Women who have had a preterm birth may be able to reduce their risk of another by eating moderate amounts of fish, up to three times a week, according to a study in Obstetrics & Gynecology. U.S. researchers said their study found that women who ate fish more than once per month had a 35.9% probability of another preterm birth, compared with a 48.6% chance for those who consumed fish less often.
The University of Tennessee Extension Service has joined with churches and schools in two cities to hold classes to help people tackle childhood obesity. Community nutrition educator Aneta Dodd said the goal is to get parents and children into the kitchen, so classes cover shopping for and cooking healthy food, reading labels, and making healthier lifestyle choices.
A study in the Journal of the American Medical Association found that vitamin E and diabetes drug metformin did not fare better than a placebo in treating fatty-liver disease in obese children. However, researchers found that vitamin E resolved 58% of nonalcoholic steatohepatitis cases and metformin resolved 41%, compared with 28% for the placebo group.
The Department of Agriculture awarded the University of Arkansas a five-year, $4.78 million grant for an intervention project to fight childhood obesity and improve children's diet, activity levels and healthy behaviors. The project also will educate teachers and other providers on childhood obesity.

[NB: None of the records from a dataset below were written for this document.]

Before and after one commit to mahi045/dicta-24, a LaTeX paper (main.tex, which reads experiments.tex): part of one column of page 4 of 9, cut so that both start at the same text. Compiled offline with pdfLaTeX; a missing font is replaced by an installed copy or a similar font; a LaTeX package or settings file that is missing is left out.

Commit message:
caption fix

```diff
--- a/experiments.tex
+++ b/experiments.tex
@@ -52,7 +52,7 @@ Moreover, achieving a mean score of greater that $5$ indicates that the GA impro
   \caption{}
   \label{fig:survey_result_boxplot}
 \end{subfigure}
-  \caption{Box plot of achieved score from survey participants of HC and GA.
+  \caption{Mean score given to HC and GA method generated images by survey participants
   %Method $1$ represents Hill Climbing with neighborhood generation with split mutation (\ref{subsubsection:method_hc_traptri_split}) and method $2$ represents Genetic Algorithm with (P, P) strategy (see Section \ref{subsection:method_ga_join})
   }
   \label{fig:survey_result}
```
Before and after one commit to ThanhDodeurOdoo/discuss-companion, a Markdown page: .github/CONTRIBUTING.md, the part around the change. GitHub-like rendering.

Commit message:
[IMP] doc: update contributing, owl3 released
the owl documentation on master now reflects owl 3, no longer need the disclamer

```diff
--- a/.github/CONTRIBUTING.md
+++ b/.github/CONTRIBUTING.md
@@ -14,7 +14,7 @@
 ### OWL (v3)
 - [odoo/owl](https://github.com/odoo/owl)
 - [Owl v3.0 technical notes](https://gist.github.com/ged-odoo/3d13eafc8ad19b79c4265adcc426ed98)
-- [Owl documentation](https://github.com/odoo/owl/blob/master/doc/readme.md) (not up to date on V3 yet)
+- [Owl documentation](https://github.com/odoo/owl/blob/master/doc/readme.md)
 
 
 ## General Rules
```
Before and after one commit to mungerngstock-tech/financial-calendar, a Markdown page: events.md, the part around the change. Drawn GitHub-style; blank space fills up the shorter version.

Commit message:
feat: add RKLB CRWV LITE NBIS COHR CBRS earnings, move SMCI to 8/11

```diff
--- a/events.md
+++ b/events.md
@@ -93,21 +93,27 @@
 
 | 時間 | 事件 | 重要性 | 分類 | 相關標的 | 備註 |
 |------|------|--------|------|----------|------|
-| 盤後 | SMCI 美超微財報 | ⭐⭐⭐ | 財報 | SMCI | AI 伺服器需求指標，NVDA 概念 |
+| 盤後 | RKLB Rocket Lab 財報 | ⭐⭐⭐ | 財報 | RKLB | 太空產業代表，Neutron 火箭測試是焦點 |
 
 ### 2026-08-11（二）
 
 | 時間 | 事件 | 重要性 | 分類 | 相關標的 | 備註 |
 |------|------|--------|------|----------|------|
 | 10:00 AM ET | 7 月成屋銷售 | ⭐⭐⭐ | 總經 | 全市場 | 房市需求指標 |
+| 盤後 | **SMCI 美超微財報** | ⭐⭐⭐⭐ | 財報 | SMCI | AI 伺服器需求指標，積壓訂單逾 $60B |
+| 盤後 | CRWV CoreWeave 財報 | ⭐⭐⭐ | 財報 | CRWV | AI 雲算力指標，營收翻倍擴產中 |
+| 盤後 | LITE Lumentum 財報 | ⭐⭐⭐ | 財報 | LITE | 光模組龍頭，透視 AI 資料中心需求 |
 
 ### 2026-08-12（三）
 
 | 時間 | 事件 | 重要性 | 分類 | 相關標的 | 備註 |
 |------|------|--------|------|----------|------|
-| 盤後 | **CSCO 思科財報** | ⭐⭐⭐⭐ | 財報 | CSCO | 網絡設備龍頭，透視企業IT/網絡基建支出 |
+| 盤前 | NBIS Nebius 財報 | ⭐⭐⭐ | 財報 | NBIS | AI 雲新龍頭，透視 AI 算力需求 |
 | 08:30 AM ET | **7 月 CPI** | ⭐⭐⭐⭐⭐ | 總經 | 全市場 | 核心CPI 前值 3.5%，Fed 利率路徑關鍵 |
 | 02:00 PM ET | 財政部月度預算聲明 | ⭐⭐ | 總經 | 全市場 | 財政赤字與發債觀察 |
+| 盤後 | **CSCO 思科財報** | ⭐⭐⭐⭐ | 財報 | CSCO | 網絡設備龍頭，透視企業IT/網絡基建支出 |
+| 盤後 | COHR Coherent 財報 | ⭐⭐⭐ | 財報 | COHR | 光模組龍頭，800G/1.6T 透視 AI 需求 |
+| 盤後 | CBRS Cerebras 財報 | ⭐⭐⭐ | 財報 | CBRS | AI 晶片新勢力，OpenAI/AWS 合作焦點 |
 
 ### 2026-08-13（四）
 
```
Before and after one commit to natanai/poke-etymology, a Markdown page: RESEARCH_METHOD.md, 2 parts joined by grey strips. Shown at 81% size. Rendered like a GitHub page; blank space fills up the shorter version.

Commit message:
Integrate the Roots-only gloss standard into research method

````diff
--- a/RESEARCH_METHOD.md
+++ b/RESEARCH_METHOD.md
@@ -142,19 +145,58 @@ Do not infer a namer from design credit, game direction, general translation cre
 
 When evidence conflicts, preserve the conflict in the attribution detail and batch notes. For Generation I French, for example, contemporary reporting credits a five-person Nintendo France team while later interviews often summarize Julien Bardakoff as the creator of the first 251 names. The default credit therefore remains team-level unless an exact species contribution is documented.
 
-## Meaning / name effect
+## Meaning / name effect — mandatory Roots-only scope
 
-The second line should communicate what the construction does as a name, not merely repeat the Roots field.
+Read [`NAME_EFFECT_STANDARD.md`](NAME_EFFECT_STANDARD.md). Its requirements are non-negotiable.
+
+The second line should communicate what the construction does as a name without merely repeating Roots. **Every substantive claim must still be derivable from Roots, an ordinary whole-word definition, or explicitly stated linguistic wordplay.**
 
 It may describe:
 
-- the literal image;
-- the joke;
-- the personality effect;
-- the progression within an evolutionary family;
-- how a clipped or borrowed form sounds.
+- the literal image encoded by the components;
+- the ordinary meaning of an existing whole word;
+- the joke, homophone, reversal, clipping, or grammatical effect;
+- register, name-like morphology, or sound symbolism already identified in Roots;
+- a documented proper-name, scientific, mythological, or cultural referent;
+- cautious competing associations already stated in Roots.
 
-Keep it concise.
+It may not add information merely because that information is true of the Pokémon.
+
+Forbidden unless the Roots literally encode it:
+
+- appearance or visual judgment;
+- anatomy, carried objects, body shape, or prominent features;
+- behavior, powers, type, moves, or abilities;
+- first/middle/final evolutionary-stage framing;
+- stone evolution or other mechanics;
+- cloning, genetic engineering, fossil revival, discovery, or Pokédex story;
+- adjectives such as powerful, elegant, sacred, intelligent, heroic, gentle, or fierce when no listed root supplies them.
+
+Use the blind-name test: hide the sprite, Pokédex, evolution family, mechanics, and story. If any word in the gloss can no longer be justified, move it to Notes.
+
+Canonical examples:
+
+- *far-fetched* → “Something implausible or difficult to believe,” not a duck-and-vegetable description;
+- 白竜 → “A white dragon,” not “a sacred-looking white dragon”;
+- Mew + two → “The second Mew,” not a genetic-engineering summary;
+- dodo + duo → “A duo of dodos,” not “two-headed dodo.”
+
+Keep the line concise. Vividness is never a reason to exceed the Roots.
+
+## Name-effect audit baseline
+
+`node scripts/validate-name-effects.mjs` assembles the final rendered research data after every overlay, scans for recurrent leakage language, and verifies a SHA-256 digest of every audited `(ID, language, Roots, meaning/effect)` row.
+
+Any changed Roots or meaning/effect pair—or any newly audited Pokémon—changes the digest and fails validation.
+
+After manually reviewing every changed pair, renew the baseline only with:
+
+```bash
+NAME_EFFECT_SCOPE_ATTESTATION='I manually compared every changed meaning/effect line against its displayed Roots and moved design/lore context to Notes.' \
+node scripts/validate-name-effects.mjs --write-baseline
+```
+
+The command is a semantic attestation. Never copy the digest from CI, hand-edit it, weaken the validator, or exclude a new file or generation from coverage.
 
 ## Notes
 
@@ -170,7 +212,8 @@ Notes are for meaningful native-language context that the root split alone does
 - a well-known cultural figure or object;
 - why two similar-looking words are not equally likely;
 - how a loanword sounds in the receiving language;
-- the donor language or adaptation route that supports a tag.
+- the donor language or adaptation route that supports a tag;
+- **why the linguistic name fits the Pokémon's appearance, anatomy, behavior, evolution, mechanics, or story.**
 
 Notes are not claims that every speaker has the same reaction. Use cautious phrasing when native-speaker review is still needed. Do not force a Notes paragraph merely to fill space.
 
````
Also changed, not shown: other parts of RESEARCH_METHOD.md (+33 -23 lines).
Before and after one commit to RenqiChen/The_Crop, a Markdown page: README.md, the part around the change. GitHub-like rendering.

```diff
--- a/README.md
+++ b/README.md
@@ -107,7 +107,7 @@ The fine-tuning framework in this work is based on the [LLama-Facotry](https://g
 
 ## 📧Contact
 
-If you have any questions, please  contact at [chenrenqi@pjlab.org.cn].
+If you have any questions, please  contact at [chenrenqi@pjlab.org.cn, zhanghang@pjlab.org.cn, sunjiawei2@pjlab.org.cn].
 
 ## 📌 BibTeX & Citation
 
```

Researchers found that a two-week diet of limiting carbohydrates or calories in patients with nonalcoholic fatty liver disease greatly reduced the level of hepatic triglycerides. The study, published in The American Journal of Clinical Nutrition, found that the decrease in liver triglycerides was greater in patients with limited carbohydrate intake than those with a restricted calorie diet, but weight loss was about the same in both groups.